(MATERIAL FOR THIS TASK)
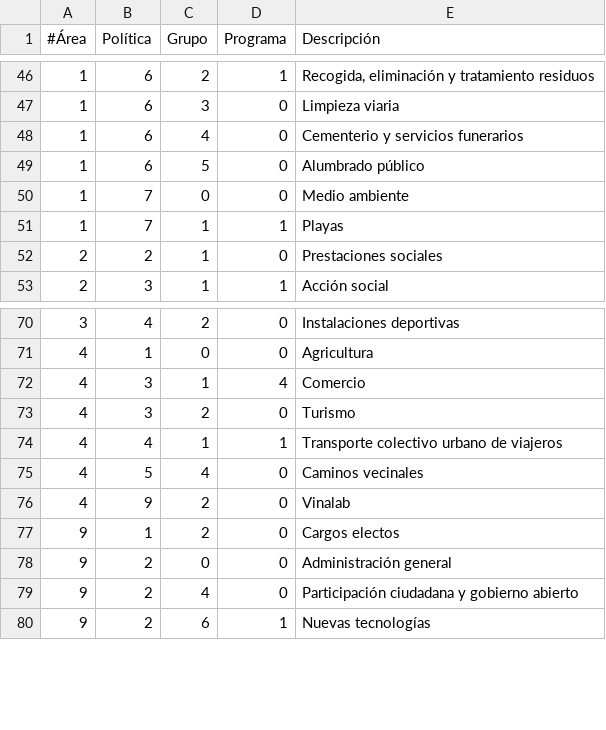
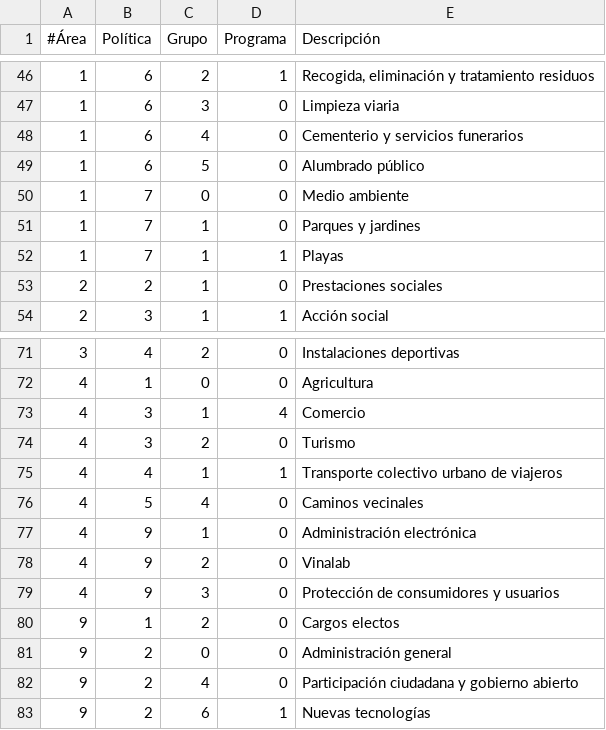
Before and after one commit to civio/presupuesto-vinaros, a CSV file: data/es/areas_funcionales.csv, drawn as a sheet; only a part is shown, gaps mark what is left out.

Commit message:
Add execution data for 2016Q1

```diff
--- a/data/es/areas_funcionales.csv
+++ b/data/es/areas_funcionales.csv
@@ -50,2 +50,3 @@
 1,7,0,0,Medio ambiente
+1,7,1,0,Parques y jardines
 1,7,1,1,Playas
@@ -75,3 +76,5 @@
 4,5,4,0,Caminos vecinales
+4,9,1,0,Administración electrónica
 4,9,2,0,Vinalab
+4,9,3,0,Protección de consumidores y usuarios
 9,1,2,0,Cargos electos
```
Also changed, not shown: data/ca/areas_funcionales.csv, 11 other files.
(End MATERIAL FOR THIS TASK)
▸ WHAT IS BEING ASKED: Copy out exactly the lines running from the line with "Add execution data for 2016Q1" to the end of the records, inclusive.

▸ SOLUTION:
Add execution data for 2016Q1

```diff
--- a/data/es/areas_funcionales.csv
+++ b/data/es/areas_funcionales.csv
@@ -50,2 +50,3 @@
 1,7,0,0,Medio ambiente
+1,7,1,0,Parques y jardines
 1,7,1,1,Playas
@@ -75,3 +76,5 @@
 4,5,4,0,Caminos vecinales
+4,9,1,0,Administración electrónica
 4,9,2,0,Vinalab
+4,9,3,0,Protección de consumidores y usuarios
 9,1,2,0,Cargos electos
```
Also changed, not shown: data/ca/areas_funcionales.csv, 11 other files.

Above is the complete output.